## Problem statement
Copy the result of filtering the entries below for lines that include the string "Call".

___ Supplied records

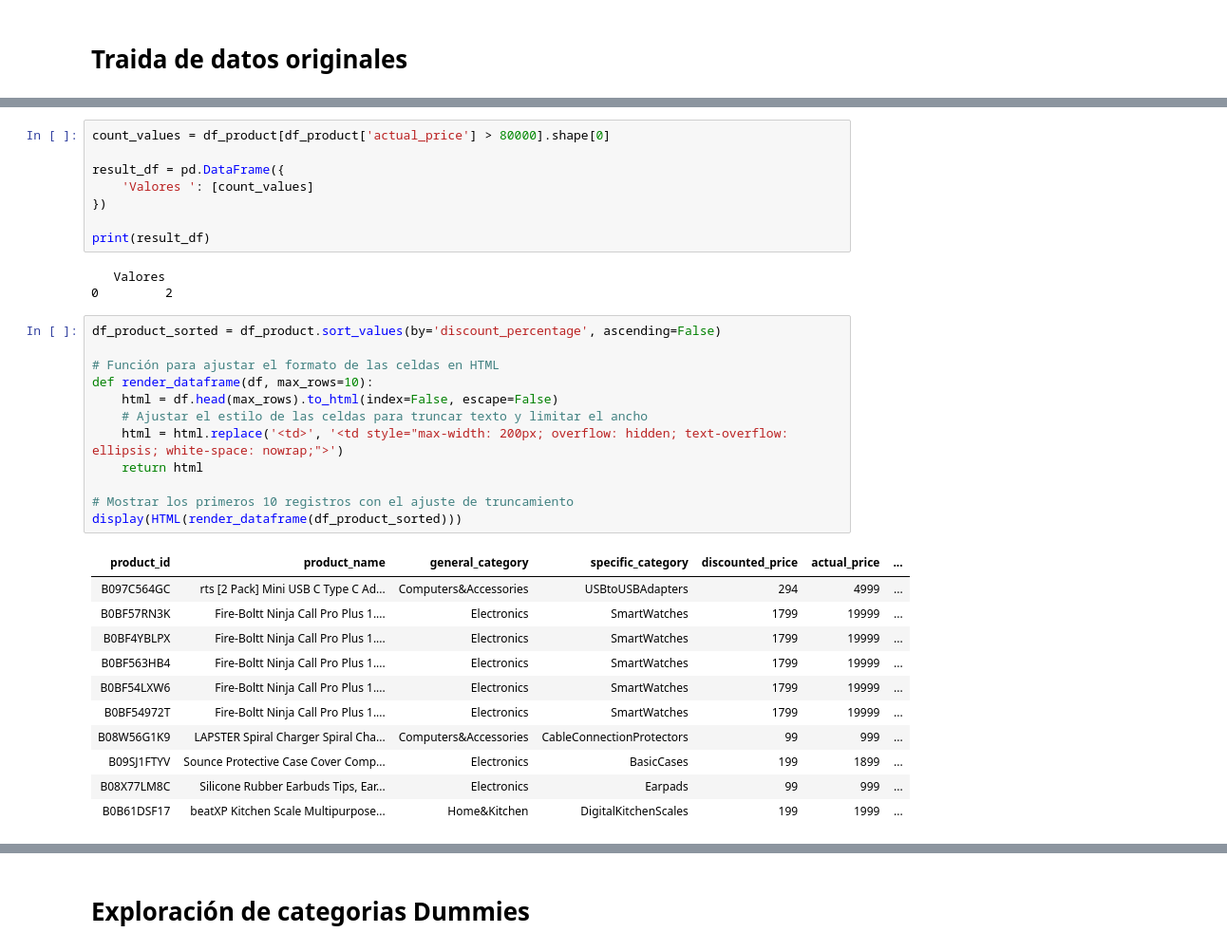
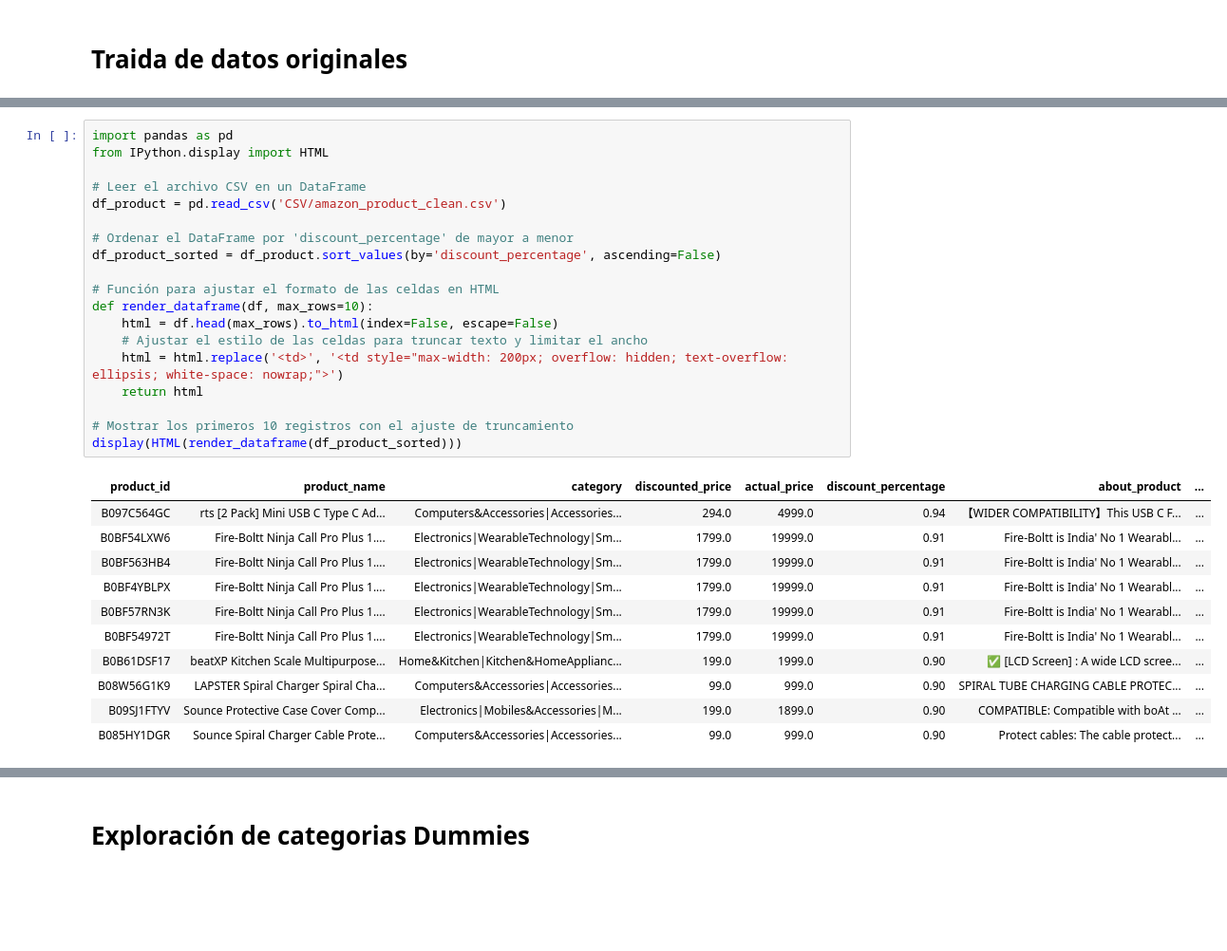
Before and after one commit to osirisberbesia/4DataLab, a Jupyter notebook: exploratorio_datalab.ipynb, the cells around one changed output, grey strips where cells are left out. Shown: that part at 95% size. Saved outputs shown, nothing was run; the diff lists cells and outputs as text; blank space fills up the shorter version.

```diff
--- a/exploratorio_datalab.ipynb
+++ b/exploratorio_datalab.ipynb
@@ -345,39 +257,35 @@ plt.tight_layout()
 plt.show()
 # %% [output]
 [figure]
-# %%
-count_values = df_product[df_product['actual_price'] > 80000].shape[0]
-
-result_df = pd.DataFrame({
-    'Valores ': [count_values]
-})
-
-print(result_df)
-# %% [output]
-   Valores
-0         2
 # %%
+import pandas as pd
+from IPython.display import HTML
+
+# Leer el archivo CSV en un DataFrame
+df_product = pd.read_csv('CSV/amazon_product_clean.csv')
+
+# Ordenar el DataFrame por 'discount_percentage' de mayor a menor
 df_product_sorted = df_product.sort_values(by='discount_percentage', ascending=False)
 
 # Función para ajustar el formato de las celdas en HTML
 def render_dataframe(df, max_rows=10):
     html = df.head(max_rows).to_html(index=False, escape=False)
     # Ajustar el estilo de las celdas para truncar texto y limitar el ancho
     html = html.replace('<td>', '<td style="max-width: 200px; overflow: hidden; text-overflow: ellipsis; white-space: nowrap;">')
     return html
 
 # Mostrar los primeros 10 registros con el ajuste de truncamiento
 display(HTML(render_dataframe(df_product_sorted)))
 # %% [output]
-| product_id | product_name | general_category | specific_category | discounted_price | actual_price | ... |
-| B097C564GC | rts [2 Pack] Mini USB C Type C Ad... | Computers&Accessories | USBtoUSBAdapters | 294 | 4999 | ... |
-| B0BF57RN3K | Fire-Boltt Ninja Call Pro Plus 1.... | Electronics | SmartWatches | 1799 | 19999 | ... |
-| B0BF4YBLPX | Fire-Boltt Ninja Call Pro Plus 1.... | Electronics | SmartWatches | 1799 | 19999 | ... |
-| B0BF563HB4 | Fire-Boltt Ninja Call Pro Plus 1.... | Electronics | SmartWatches | 1799 | 19999 | ... |
-| B0BF54LXW6 | Fire-Boltt Ninja Call Pro Plus 1.... | Electronics | SmartWatches | 1799 | 19999 | ... |
-| B0BF54972T | Fire-Boltt Ninja Call Pro Plus 1.... | Electronics | SmartWatches | 1799 | 19999 | ... |
-| B08W56G1K9 | LAPSTER Spiral Charger Spiral Cha... | Computers&Accessories | CableConnectionProtectors | 99 | 999 | ... |
-| B09SJ1FTYV | Sounce Protective Case Cover Comp... | Electronics | BasicCases | 199 | 1899 | ... |
-| B08X77LM8C | Silicone Rubber Earbuds Tips, Ear... | Electronics | Earpads | 99 | 999 | ... |
-| B0B61DSF17 | beatXP Kitchen Scale Multipurpose... | Home&Kitchen | DigitalKitchenScales | 199 | 1999 | ... |
+| product_id | product_name | category | discounted_price | actual_price | discount_percentage | about_product | ... |
+| B097C564GC | rts [2 Pack] Mini USB C Type C Ad... | Computers&Accessories|Accessories... | 294.0 | 4999.0 | 0.94 | 【WIDER COMPATIBILITY】This USB C F... | ... |
+| B0BF54LXW6 | Fire-Boltt Ninja Call Pro Plus 1.... | Electronics|WearableTechnology|Sm... | 1799.0 | 19999.0 | 0.91 | Fire-Boltt is India' No 1 Wearabl... | ... |
+| B0BF563HB4 | Fire-Boltt Ninja Call Pro Plus 1.... | Electronics|WearableTechnology|Sm... | 1799.0 | 19999.0 | 0.91 | Fire-Boltt is India' No 1 Wearabl... | ... |
+| B0BF4YBLPX | Fire-Boltt Ninja Call Pro Plus 1.... | Electronics|WearableTechnology|Sm... | 1799.0 | 19999.0 | 0.91 | Fire-Boltt is India' No 1 Wearabl... | ... |
+| B0BF57RN3K | Fire-Boltt Ninja Call Pro Plus 1.... | Electronics|WearableTechnology|Sm... | 1799.0 | 19999.0 | 0.91 | Fire-Boltt is India' No 1 Wearabl... | ... |
+| B0BF54972T | Fire-Boltt Ninja Call Pro Plus 1.... | Electronics|WearableTechnology|Sm... | 1799.0 | 19999.0 | 0.91 | Fire-Boltt is India' No 1 Wearabl... | ... |
+| B0B61DSF17 | beatXP Kitchen Scale Multipurpose... | Home&Kitchen|Kitchen&HomeApplianc... | 199.0 | 1999.0 | 0.90 | ✅ [LCD Screen] : A wide LCD scree... | ... |
+| B08W56G1K9 | LAPSTER Spiral Charger Spiral Cha... | Computers&Accessories|Accessories... | 99.0 | 999.0 | 0.90 | SPIRAL TUBE CHARGING CABLE PROTEC... | ... |
+| B09SJ1FTYV | Sounce Protective Case Cover Comp... | Electronics|Mobiles&Accessories|M... | 199.0 | 1899.0 | 0.90 | COMPATIBLE: Compatible with boAt ... | ... |
+| B085HY1DGR | Sounce Spiral Charger Cable Prote... | Computers&Accessories|Accessories... | 99.0 | 999.0 | 0.90 | Protect cables: The cable protect... | ... |
 # %%
```
Also changed, not shown: parts of 35 cells of this notebook, 1 other file.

______

## The completed task
-| B0BF57RN3K | Fire-Boltt Ninja Call Pro Plus 1.... | Electronics | SmartWatches | 1799 | 19999 | ... |
-| B0BF4YBLPX | Fire-Boltt Ninja Call Pro Plus 1.... | Electronics | SmartWatches | 1799 | 19999 | ... |
-| B0BF563HB4 | Fire-Boltt Ninja Call Pro Plus 1.... | Electronics | SmartWatches | 1799 | 19999 | ... |
-| B0BF54LXW6 | Fire-Boltt Ninja Call Pro Plus 1.... | Electronics | SmartWatches | 1799 | 19999 | ... |
-| B0BF54972T | Fire-Boltt Ninja Call Pro Plus 1.... | Electronics | SmartWatches | 1799 | 19999 | ... |
+| B0BF54LXW6 | Fire-Boltt Ninja Call Pro Plus 1.... | Electronics|WearableTechnology|Sm... | 1799.0 | 19999.0 | 0.91 | Fire-Boltt is India' No 1 Wearabl... | ... |
+| B0BF563HB4 | Fire-Boltt Ninja Call Pro Plus 1.... | Electronics|WearableTechnology|Sm... | 1799.0 | 19999.0 | 0.91 | Fire-Boltt is India' No 1 Wearabl... | ... |
+| B0BF4YBLPX | Fire-Boltt Ninja Call Pro Plus 1.... | Electronics|WearableTechnology|Sm... | 1799.0 | 19999.0 | 0.91 | Fire-Boltt is India' No 1 Wearabl... | ... |
+| B0BF57RN3K | Fire-Boltt Ninja Call Pro Plus 1.... | Electronics|WearableTechnology|Sm... | 1799.0 | 19999.0 | 0.91 | Fire-Boltt is India' No 1 Wearabl... | ... |
+| B0BF54972T | Fire-Boltt Ninja Call Pro Plus 1.... | Electronics|WearableTechnology|Sm... | 1799.0 | 19999.0 | 0.91 | Fire-Boltt is India' No 1 Wearabl... | ... |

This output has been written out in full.